Reproduce every line of the material below, but drop the pictures.

▸ **The data**
▼▼▼

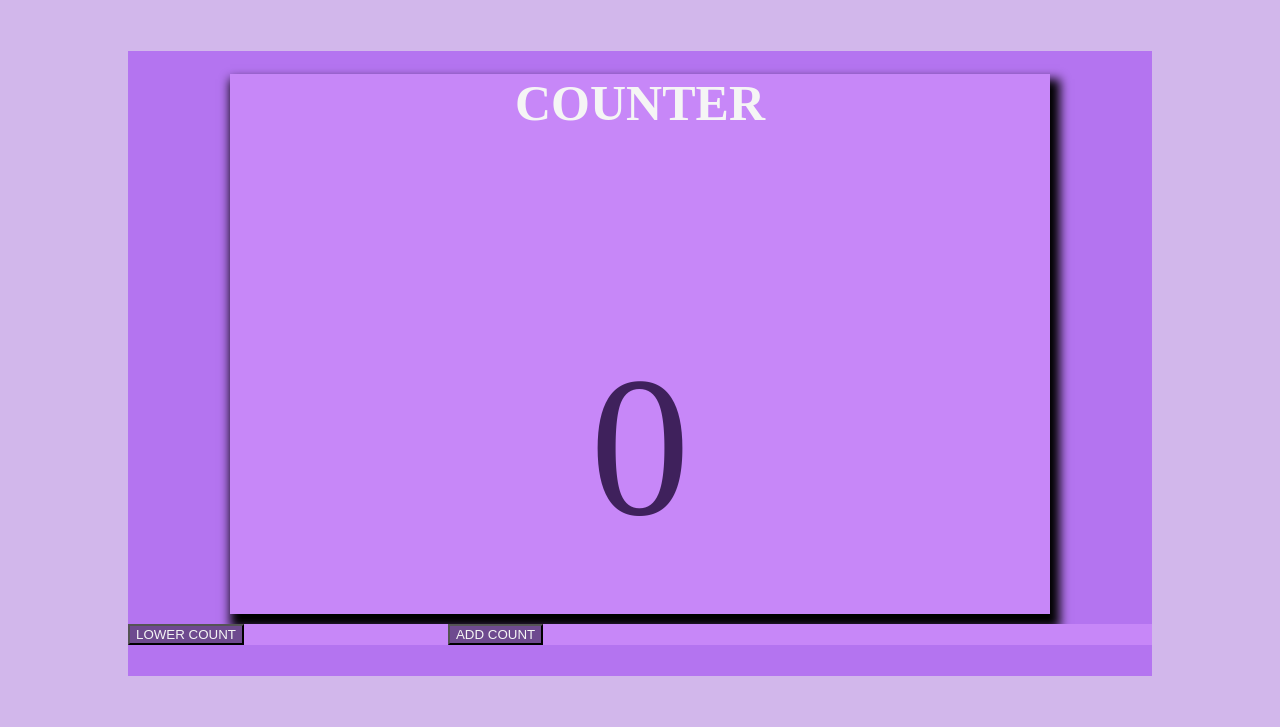
Repository: AnahitKhechumyan/Counter
Page: index.html
An editor plug-in stored every save of this project. The page is shown before and after the next save, followed by the edit.
The browser window is 1280 px wide. The pictures show the whole page.

Above is the page before, as saved 2022-02-14 21:13:46.

### index.html
<!DOCTYPE html>
<html lang="en">
<head>
    <meta charset="UTF-8">
    <meta http-equiv="X-UA-Compatible" content="IE=edge">
    <meta name="viewport" content="width=device-width, initial-scale=1.0">
    <link rel="stylesheet" href="style.css">
    <title>Counter</title>
</head>
<body>
    <div class="container">
       <div class="main">
            <div class="header">COUNTER</div>
            <p class= "counter">0</p>
           </div>
            <div class = "change">
                 <button class ="decrement" type="button">LOWER COUNT</button>
                 <button class ="increment" type="button">ADD COUNT</button>
            </div>
        </div>
    </div>
    <script src= "script.js"></script>
</body>
</html>

### style.css
body{
    margin: 0;
    background-color: rgb(210, 183, 235);
}
.container{
    background-color: rgb(180, 116, 240);
    width: 80%;
    height: 85vh;
    margin: 4% 10%;
    padding-top: 1%;

}
.main{
    background-color: rgb(199, 135, 248);
    width: 80%;
    height: 75vh;
    margin: 1% 10%;
    box-shadow: 5px 10px 10px 5px;
    text-align: center;
}
.header{
    text-align: center;
    color:whitesmoke;
    font-size: 50px;
    font-weight: 700;
}

.counter{
    font-size:200px;
    color:rgb(63, 33, 92);

}
 .change{
     background-color:  rgb(199, 135, 248)
 }
.decrement{
    margin-right: 100px;
   background-color: rgb(110, 74, 143);
   color:whitesmoke;
}
.decrement:hover{
    background-color:whitesmoke;
    color:rgb(110, 74, 143);
    cursor:pointer;
}
.increment{
    margin-left: 100px;
    background-color: rgb(110, 74, 143);
    color:whitesmoke;
}
.increment:hover{
    background-color:whitesmoke;
    color:rgb(110, 74, 143);
    cursor:pointer;
}

### script.js
let counterElem = document.querySelector('.counter');
let addCount = document.querySelector('.increment');
let lowerCount =document.querySelector('.decrement');

    let count = 0;
    updateDisplay();

 addCount.addEventListener("click",()=>{
    count++;
    counterElem.innerHTML = count;
});
lowerCount.addEventListener("click",()=>{
    count--;
    counterElem.innerHTML = count;
});

updateDisplay();
function updateDisplay(){
    counterElem.innerHTML = count;
};

After the next save:
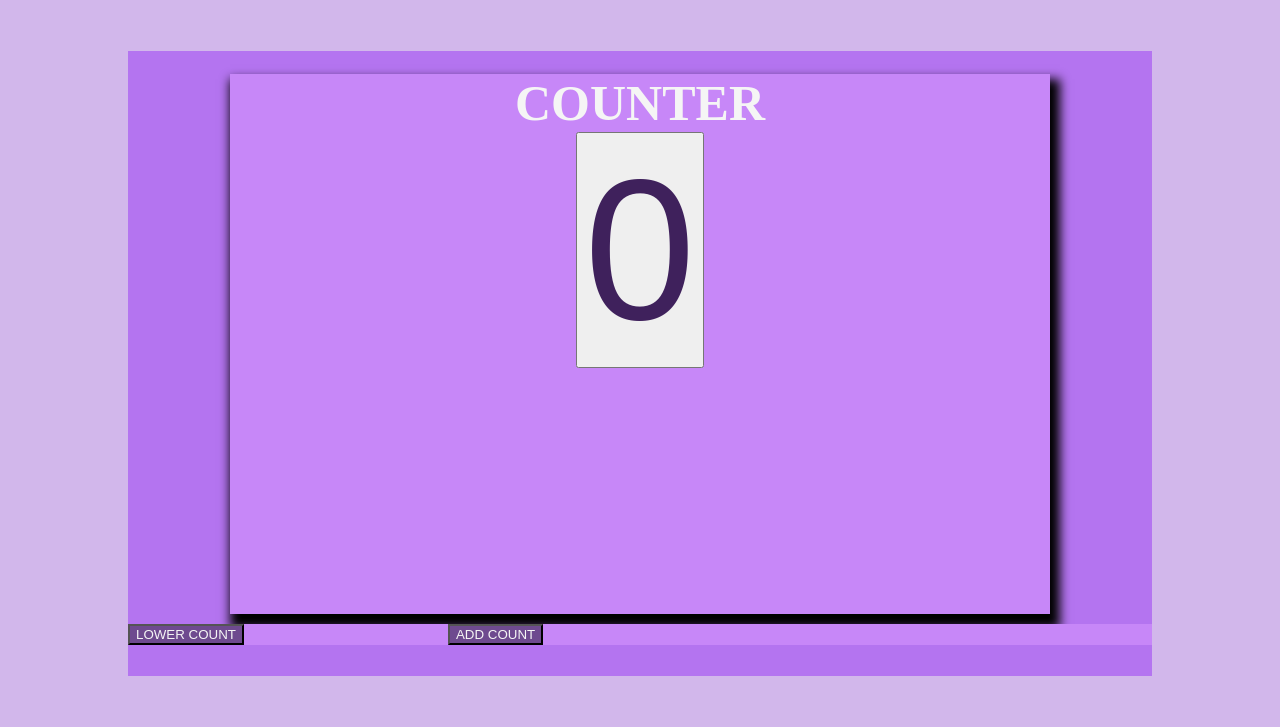
Saved 75 s later.
--- a/index.html
+++ b/index.html
@@ -11,7 +11,7 @@
     <div class="container">
        <div class="main">
             <div class="header">COUNTER</div>
-            <p class= "counter">0</p>
+            <button class= "counter">0</button>
            </div>
             <div class = "change">
                  <button class ="decrement" type="button">LOWER COUNT</button>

▲▲▲

▸ **Answer box**
Repository: AnahitKhechumyan/Counter
Page: index.html
An editor plug-in stored every save of this project. The page is shown before and after the next save, followed by the edit.
The browser window is 1280 px wide. The pictures show the whole page.

Above is the page before, as saved 2022-02-14 21:13:46.

### index.html
<!DOCTYPE html>
<html lang="en">
<head>
    <meta charset="UTF-8">
    <meta http-equiv="X-UA-Compatible" content="IE=edge">
    <meta name="viewport" content="width=device-width, initial-scale=1.0">
    <link rel="stylesheet" href="style.css">
    <title>Counter</title>
</head>
<body>
    <div class="container">
       <div class="main">
            <div class="header">COUNTER</div>
            <p class= "counter">0</p>
           </div>
            <div class = "change">
                 <button class ="decrement" type="button">LOWER COUNT</button>
                 <button class ="increment" type="button">ADD COUNT</button>
            </div>
        </div>
    </div>
    <script src= "script.js"></script>
</body>
</html>

### style.css
body{
    margin: 0;
    background-color: rgb(210, 183, 235);
}
.container{
    background-color: rgb(180, 116, 240);
    width: 80%;
    height: 85vh;
    margin: 4% 10%;
    padding-top: 1%;

}
.main{
    background-color: rgb(199, 135, 248);
    width: 80%;
    height: 75vh;
    margin: 1% 10%;
    box-shadow: 5px 10px 10px 5px;
    text-align: center;
}
.header{
    text-align: center;
    color:whitesmoke;
    font-size: 50px;
    font-weight: 700;
}

.counter{
    font-size:200px;
    color:rgb(63, 33, 92);

}
 .change{
     background-color:  rgb(199, 135, 248)
 }
.decrement{
    margin-right: 100px;
   background-color: rgb(110, 74, 143);
   color:whitesmoke;
}
.decrement:hover{
    background-color:whitesmoke;
    color:rgb(110, 74, 143);
    cursor:pointer;
}
.increment{
    margin-left: 100px;
    background-color: rgb(110, 74, 143);
    color:whitesmoke;
}
.increment:hover{
    background-color:whitesmoke;
    color:rgb(110, 74, 143);
    cursor:pointer;
}

### script.js
let counterElem = document.querySelector('.counter');
let addCount = document.querySelector('.increment');
let lowerCount =document.querySelector('.decrement');

    let count = 0;
    updateDisplay();

 addCount.addEventListener("click",()=>{
    count++;
    counterElem.innerHTML = count;
});
lowerCount.addEventListener("click",()=>{
    count--;
    counterElem.innerHTML = count;
});

updateDisplay();
function updateDisplay(){
    counterElem.innerHTML = count;
};

After the next save:
Saved 75 s later.
--- a/index.html
+++ b/index.html
@@ -11,7 +11,7 @@
     <div class="container">
        <div class="main">
             <div class="header">COUNTER</div>
-            <p class= "counter">0</p>
+            <button class= "counter">0</button>
            </div>
             <div class = "change">
                  <button class ="decrement" type="button">LOWER COUNT</button>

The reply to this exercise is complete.